Start of Block

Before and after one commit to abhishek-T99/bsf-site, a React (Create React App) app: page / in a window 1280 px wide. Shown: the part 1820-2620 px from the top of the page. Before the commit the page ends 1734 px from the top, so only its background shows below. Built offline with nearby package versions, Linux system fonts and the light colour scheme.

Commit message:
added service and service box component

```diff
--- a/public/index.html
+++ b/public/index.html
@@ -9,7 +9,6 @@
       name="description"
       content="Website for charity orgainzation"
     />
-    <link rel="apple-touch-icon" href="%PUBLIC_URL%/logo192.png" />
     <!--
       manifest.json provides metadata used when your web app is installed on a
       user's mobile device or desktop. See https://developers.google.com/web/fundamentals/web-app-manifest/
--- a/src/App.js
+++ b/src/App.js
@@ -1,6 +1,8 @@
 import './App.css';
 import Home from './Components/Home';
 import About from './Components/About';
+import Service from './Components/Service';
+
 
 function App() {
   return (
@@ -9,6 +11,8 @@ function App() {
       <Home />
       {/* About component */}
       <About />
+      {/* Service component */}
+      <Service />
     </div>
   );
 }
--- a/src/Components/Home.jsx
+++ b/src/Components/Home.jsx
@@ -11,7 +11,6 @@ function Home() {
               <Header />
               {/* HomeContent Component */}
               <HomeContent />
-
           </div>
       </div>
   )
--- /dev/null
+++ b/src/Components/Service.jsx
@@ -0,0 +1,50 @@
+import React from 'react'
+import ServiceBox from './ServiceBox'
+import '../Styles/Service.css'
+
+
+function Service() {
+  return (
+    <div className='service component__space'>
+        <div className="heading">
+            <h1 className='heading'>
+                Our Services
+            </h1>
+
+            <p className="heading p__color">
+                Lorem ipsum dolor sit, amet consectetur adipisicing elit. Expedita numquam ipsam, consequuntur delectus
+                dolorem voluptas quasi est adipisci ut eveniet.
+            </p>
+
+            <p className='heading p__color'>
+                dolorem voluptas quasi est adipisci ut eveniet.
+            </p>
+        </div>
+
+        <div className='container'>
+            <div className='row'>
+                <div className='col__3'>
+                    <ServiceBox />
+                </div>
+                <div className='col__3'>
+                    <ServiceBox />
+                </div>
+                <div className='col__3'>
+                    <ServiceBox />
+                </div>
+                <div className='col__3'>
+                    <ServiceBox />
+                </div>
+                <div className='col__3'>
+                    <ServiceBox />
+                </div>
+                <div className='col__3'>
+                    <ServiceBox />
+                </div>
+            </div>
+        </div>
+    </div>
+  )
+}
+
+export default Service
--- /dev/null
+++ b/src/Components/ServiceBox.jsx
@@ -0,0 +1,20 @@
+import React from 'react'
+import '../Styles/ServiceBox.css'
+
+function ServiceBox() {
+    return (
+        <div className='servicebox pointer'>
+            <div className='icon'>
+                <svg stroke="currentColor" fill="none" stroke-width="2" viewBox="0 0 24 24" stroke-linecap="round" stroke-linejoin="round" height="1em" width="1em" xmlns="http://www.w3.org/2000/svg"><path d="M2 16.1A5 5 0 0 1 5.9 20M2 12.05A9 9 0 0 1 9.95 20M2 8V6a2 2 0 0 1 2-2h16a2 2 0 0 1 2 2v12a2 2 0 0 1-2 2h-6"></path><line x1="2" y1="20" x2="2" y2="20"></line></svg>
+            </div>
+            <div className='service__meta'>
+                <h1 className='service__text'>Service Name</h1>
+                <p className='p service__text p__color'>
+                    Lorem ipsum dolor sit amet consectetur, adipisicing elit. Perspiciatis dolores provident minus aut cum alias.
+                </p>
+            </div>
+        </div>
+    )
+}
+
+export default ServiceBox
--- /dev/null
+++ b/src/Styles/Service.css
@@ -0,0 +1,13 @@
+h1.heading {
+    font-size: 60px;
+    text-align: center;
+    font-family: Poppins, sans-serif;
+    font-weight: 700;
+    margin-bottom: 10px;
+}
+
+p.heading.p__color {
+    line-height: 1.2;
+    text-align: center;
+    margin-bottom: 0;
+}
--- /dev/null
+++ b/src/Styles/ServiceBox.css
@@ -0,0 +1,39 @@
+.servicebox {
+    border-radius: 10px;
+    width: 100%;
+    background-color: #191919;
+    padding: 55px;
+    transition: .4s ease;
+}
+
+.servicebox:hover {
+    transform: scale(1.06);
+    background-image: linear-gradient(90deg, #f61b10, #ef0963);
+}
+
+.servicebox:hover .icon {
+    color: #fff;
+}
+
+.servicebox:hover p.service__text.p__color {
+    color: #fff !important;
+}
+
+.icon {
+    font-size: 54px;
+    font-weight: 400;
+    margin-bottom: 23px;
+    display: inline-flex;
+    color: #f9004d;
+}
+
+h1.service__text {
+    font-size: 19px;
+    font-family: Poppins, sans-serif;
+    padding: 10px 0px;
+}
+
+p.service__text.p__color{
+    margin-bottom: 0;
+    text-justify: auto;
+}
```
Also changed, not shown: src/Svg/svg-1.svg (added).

End of Block

* [Exercise]
Please restate each record exactly as it reads.

* [Task response]
Before and after one commit to abhishek-T99/bsf-site, a React (Create React App) app: page / in a window 1280 px wide. Shown: the part 1820-2620 px from the top of the page. Before the commit the page ends 1734 px from the top, so only its background shows below. Built offline with nearby package versions, Linux system fonts and the light colour scheme.

Commit message:
added service and service box component

```diff
--- a/public/index.html
+++ b/public/index.html
@@ -9,7 +9,6 @@
       name="description"
       content="Website for charity orgainzation"
     />
-    <link rel="apple-touch-icon" href="%PUBLIC_URL%/logo192.png" />
     <!--
       manifest.json provides metadata used when your web app is installed on a
       user's mobile device or desktop. See https://developers.google.com/web/fundamentals/web-app-manifest/
--- a/src/App.js
+++ b/src/App.js
@@ -1,6 +1,8 @@
 import './App.css';
 import Home from './Components/Home';
 import About from './Components/About';
+import Service from './Components/Service';
+
 
 function App() {
   return (
@@ -9,6 +11,8 @@ function App() {
       <Home />
       {/* About component */}
       <About />
+      {/* Service component */}
+      <Service />
     </div>
   );
 }
--- a/src/Components/Home.jsx
+++ b/src/Components/Home.jsx
@@ -11,7 +11,6 @@ function Home() {
               <Header />
               {/* HomeContent Component */}
               <HomeContent />
-
           </div>
       </div>
   )
--- /dev/null
+++ b/src/Components/Service.jsx
@@ -0,0 +1,50 @@
+import React from 'react'
+import ServiceBox from './ServiceBox'
+import '../Styles/Service.css'
+
+
+function Service() {
+  return (
+    <div className='service component__space'>
+        <div className="heading">
+            <h1 className='heading'>
+                Our Services
+            </h1>
+
+            <p className="heading p__color">
+                Lorem ipsum dolor sit, amet consectetur adipisicing elit. Expedita numquam ipsam, consequuntur delectus
+                dolorem voluptas quasi est adipisci ut eveniet.
+            </p>
+
+            <p className='heading p__color'>
+                dolorem voluptas quasi est adipisci ut eveniet.
+            </p>
+        </div>
+
+        <div className='container'>
+            <div className='row'>
+                <div className='col__3'>
+                    <ServiceBox />
+                </div>
+                <div className='col__3'>
+                    <ServiceBox />
+                </div>
+                <div className='col__3'>
+                    <ServiceBox />
+                </div>
+                <div className='col__3'>
+                    <ServiceBox />
+                </div>
+                <div className='col__3'>
+                    <ServiceBox />
+                </div>
+                <div className='col__3'>
+                    <ServiceBox />
+                </div>
+            </div>
+        </div>
+    </div>
+  )
+}
+
+export default Service
--- /dev/null
+++ b/src/Components/ServiceBox.jsx
@@ -0,0 +1,20 @@
+import React from 'react'
+import '../Styles/ServiceBox.css'
+
+function ServiceBox() {
+    return (
+        <div className='servicebox pointer'>
+            <div className='icon'>
+                <svg stroke="currentColor" fill="none" stroke-width="2" viewBox="0 0 24 24" stroke-linecap="round" stroke-linejoin="round" height="1em" width="1em" xmlns="http://www.w3.org/2000/svg"><path d="M2 16.1A5 5 0 0 1 5.9 20M2 12.05A9 9 0 0 1 9.95 20M2 8V6a2 2 0 0 1 2-2h16a2 2 0 0 1 2 2v12a2 2 0 0 1-2 2h-6"></path><line x1="2" y1="20" x2="2" y2="20"></line></svg>
+            </div>
+            <div className='service__meta'>
+                <h1 className='service__text'>Service Name</h1>
+                <p className='p service__text p__color'>
+                    Lorem ipsum dolor sit amet consectetur, adipisicing elit. Perspiciatis dolores provident minus aut cum alias.
+                </p>
+            </div>
+        </div>
+    )
+}
+
+export default ServiceBox
--- /dev/null
+++ b/src/Styles/Service.css
@@ -0,0 +1,13 @@
+h1.heading {
+    font-size: 60px;
+    text-align: center;
+    font-family: Poppins, sans-serif;
+    font-weight: 700;
+    margin-bottom: 10px;
+}
+
+p.heading.p__color {
+    line-height: 1.2;
+    text-align: center;
+    margin-bottom: 0;
+}
--- /dev/null
+++ b/src/Styles/ServiceBox.css
@@ -0,0 +1,39 @@
+.servicebox {
+    border-radius: 10px;
+    width: 100%;
+    background-color: #191919;
+    padding: 55px;
+    transition: .4s ease;
+}
+
+.servicebox:hover {
+    transform: scale(1.06);
+    background-image: linear-gradient(90deg, #f61b10, #ef0963);
+}
+
+.servicebox:hover .icon {
+    color: #fff;
+}
+
+.servicebox:hover p.service__text.p__color {
+    color: #fff !important;
+}
+
+.icon {
+    font-size: 54px;
+    font-weight: 400;
+    margin-bottom: 23px;
+    display: inline-flex;
+    color: #f9004d;
+}
+
+h1.service__text {
+    font-size: 19px;
+    font-family: Poppins, sans-serif;
+    padding: 10px 0px;
+}
+
+p.service__text.p__color{
+    margin-bottom: 0;
+    text-justify: auto;
+}
```
Also changed, not shown: src/Svg/svg-1.svg (added).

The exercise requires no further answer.